Your assignment:
The answer must be an exact copy of the entries that follow, with all images removed.

The data:
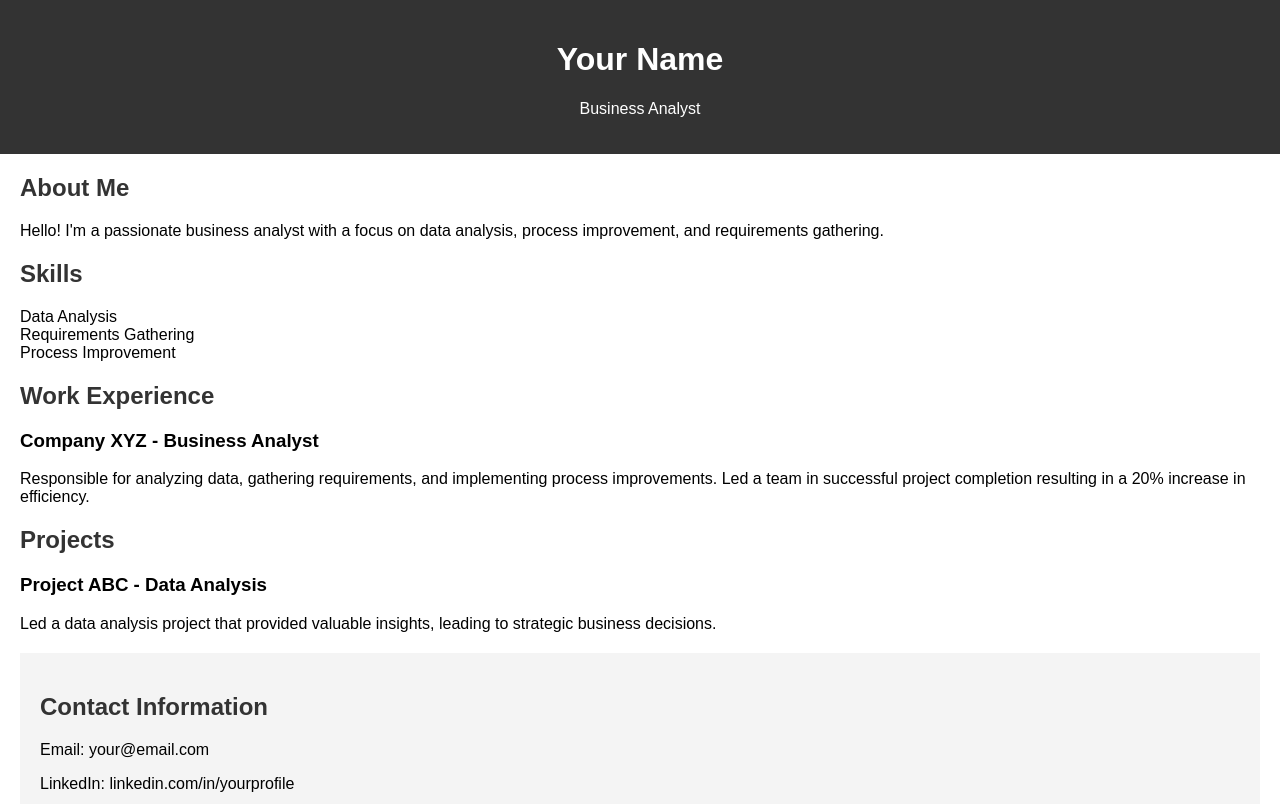
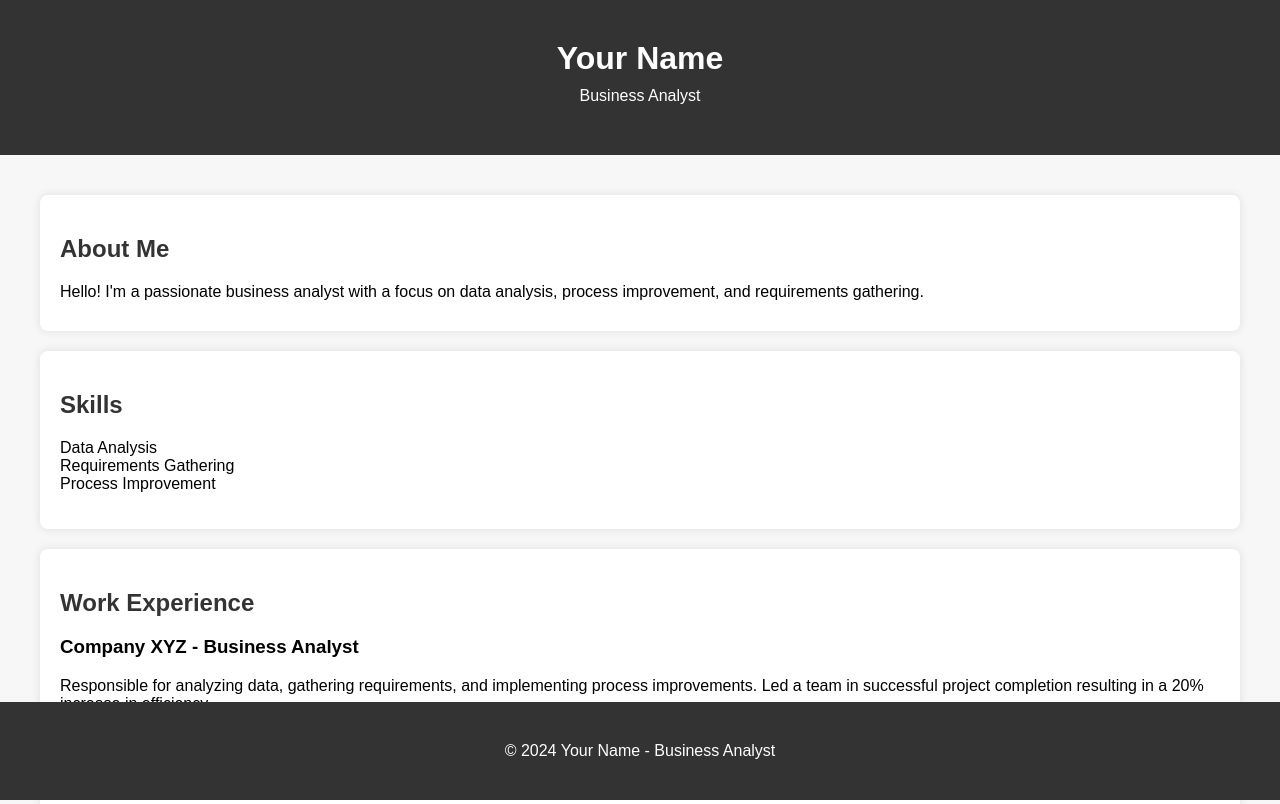
Before and after one commit to SaloniJuwatkar/salonijuwatkar.github.io, a plain HTML site: page index.html in a window 1280 px wide. Shown: the top 804 px of the page. Drawn offline with Linux system fonts and the light colour scheme.

Commit message:
Saloni Juwatkar Portfolio 09/01/2024 V1

```diff
--- a/index.html
+++ b/index.html
@@ -8,10 +8,13 @@
 </head>
 <body>
     <header>
+        <div class="container">
             <h1>Your Name</h1>
             <p>Business Analyst</p>
+        </div>
     </header>
 
+    <div class="container">
         <section id="about">
             <h2>About Me</h2>
             <p>Hello! I'm a passionate business analyst with a focus on data analysis, process improvement, and requirements gathering.</p>
@@ -50,6 +53,12 @@
             <p>Email: your@email.com</p>
             <p>LinkedIn: linkedin.com/in/yourprofile</p>
         </section>
+    </div>
 
+    <footer>
+        <div class="container">
+            <p>&copy; 2024 Your Name - Business Analyst</p>
+        </div>
+    </footer>
 </body>
 </html>
--- a/styles.css
+++ b/styles.css
@@ -2,17 +2,36 @@ body {
     font-family: 'Arial', sans-serif;
     margin: 0;
     padding: 0;
+    background-color: #f7f7f7;
+}
+
+.container {
+    max-width: 1200px;
+    margin: 0 auto;
+    padding: 20px;
 }
 
 header {
     background-color: #333;
     color: #fff;
     text-align: center;
-    padding: 20px;
+    padding: 20px 0;
+}
+
+h1 {
+    margin: 0;
+}
+
+p {
+    margin: 10px 0;
 }
 
 section {
-    margin: 20px;
+    background-color: #fff;
+    margin: 20px 0;
+    padding: 20px;
+    border-radius: 8px;
+    box-shadow: 0 0 10px rgba(0, 0, 0, 0.1);
 }
 
 h2 {
@@ -28,7 +47,12 @@ article {
     margin-bottom: 20px;
 }
 
-#contact {
-    background-color: #f4f4f4;
-    padding: 20px;
+footer {
+    background-color: #333;
+    color: #fff;
+    text-align: center;
+    padding: 10px 0;
+    position: fixed;
+    width: 100%;
+    bottom: 0;
 }
```
Lines whose indentation alone changed are shown as unchanged.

Exercise output:
Before and after one commit to SaloniJuwatkar/salonijuwatkar.github.io, a plain HTML site: page index.html in a window 1280 px wide. Shown: the top 804 px of the page. Drawn offline with Linux system fonts and the light colour scheme.

Commit message:
Saloni Juwatkar Portfolio 09/01/2024 V1

```diff
--- a/index.html
+++ b/index.html
@@ -8,10 +8,13 @@
 </head>
 <body>
     <header>
+        <div class="container">
             <h1>Your Name</h1>
             <p>Business Analyst</p>
+        </div>
     </header>
 
+    <div class="container">
         <section id="about">
             <h2>About Me</h2>
             <p>Hello! I'm a passionate business analyst with a focus on data analysis, process improvement, and requirements gathering.</p>
@@ -50,6 +53,12 @@
             <p>Email: your@email.com</p>
             <p>LinkedIn: linkedin.com/in/yourprofile</p>
         </section>
+    </div>
 
+    <footer>
+        <div class="container">
+            <p>&copy; 2024 Your Name - Business Analyst</p>
+        </div>
+    </footer>
 </body>
 </html>
--- a/styles.css
+++ b/styles.css
@@ -2,17 +2,36 @@ body {
     font-family: 'Arial', sans-serif;
     margin: 0;
     padding: 0;
+    background-color: #f7f7f7;
+}
+
+.container {
+    max-width: 1200px;
+    margin: 0 auto;
+    padding: 20px;
 }
 
 header {
     background-color: #333;
     color: #fff;
     text-align: center;
-    padding: 20px;
+    padding: 20px 0;
+}
+
+h1 {
+    margin: 0;
+}
+
+p {
+    margin: 10px 0;
 }
 
 section {
-    margin: 20px;
+    background-color: #fff;
+    margin: 20px 0;
+    padding: 20px;
+    border-radius: 8px;
+    box-shadow: 0 0 10px rgba(0, 0, 0, 0.1);
 }
 
 h2 {
@@ -28,7 +47,12 @@ article {
     margin-bottom: 20px;
 }
 
-#contact {
-    background-color: #f4f4f4;
-    padding: 20px;
+footer {
+    background-color: #333;
+    color: #fff;
+    text-align: center;
+    padding: 10px 0;
+    position: fixed;
+    width: 100%;
+    bottom: 0;
 }
```
Lines whose indentation alone changed are shown as unchanged.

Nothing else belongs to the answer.